Start of Block

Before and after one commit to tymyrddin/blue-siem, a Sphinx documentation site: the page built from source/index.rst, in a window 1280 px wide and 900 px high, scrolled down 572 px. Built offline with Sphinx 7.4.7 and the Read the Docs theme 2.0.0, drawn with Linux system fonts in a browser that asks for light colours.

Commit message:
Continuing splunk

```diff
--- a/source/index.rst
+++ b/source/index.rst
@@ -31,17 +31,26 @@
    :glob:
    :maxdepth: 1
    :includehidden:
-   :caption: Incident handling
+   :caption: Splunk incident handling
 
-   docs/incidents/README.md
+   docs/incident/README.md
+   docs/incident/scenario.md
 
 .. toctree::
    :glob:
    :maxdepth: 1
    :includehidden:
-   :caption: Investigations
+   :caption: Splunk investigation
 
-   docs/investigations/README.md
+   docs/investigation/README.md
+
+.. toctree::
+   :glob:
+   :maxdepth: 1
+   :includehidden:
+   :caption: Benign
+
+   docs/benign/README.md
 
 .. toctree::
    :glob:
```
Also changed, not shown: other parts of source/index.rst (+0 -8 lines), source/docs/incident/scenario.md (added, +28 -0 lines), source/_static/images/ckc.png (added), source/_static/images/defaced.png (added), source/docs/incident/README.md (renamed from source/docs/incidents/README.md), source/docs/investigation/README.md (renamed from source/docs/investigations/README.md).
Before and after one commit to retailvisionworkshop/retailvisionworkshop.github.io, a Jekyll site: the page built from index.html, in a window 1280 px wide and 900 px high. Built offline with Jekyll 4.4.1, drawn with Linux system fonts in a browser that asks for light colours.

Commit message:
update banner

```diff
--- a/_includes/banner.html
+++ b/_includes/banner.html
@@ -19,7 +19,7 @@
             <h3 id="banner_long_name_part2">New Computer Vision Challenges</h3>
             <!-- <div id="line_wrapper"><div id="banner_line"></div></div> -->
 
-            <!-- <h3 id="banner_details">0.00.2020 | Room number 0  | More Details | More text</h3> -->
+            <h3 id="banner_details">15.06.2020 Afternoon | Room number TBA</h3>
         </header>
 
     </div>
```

End of Block

> [WORK TO COMPLETE]:
Every line in the data above that contains the word "source" should be copied.

> [ANSWER BELOW]:
Before and after one commit to tymyrddin/blue-siem, a Sphinx documentation site: the page built from source/index.rst, in a window 1280 px wide and 900 px high, scrolled down 572 px. Built offline with Sphinx 7.4.7 and the Read the Docs theme 2.0.0, drawn with Linux system fonts in a browser that asks for light colours.
--- a/source/index.rst
+++ b/source/index.rst
Also changed, not shown: other parts of source/index.rst (+0 -8 lines), source/docs/incident/scenario.md (added, +28 -0 lines), source/_static/images/ckc.png (added), source/_static/images/defaced.png (added), source/docs/incident/README.md (renamed from source/docs/incidents/README.md), source/docs/investigation/README.md (renamed from source/docs/investigations/README.md).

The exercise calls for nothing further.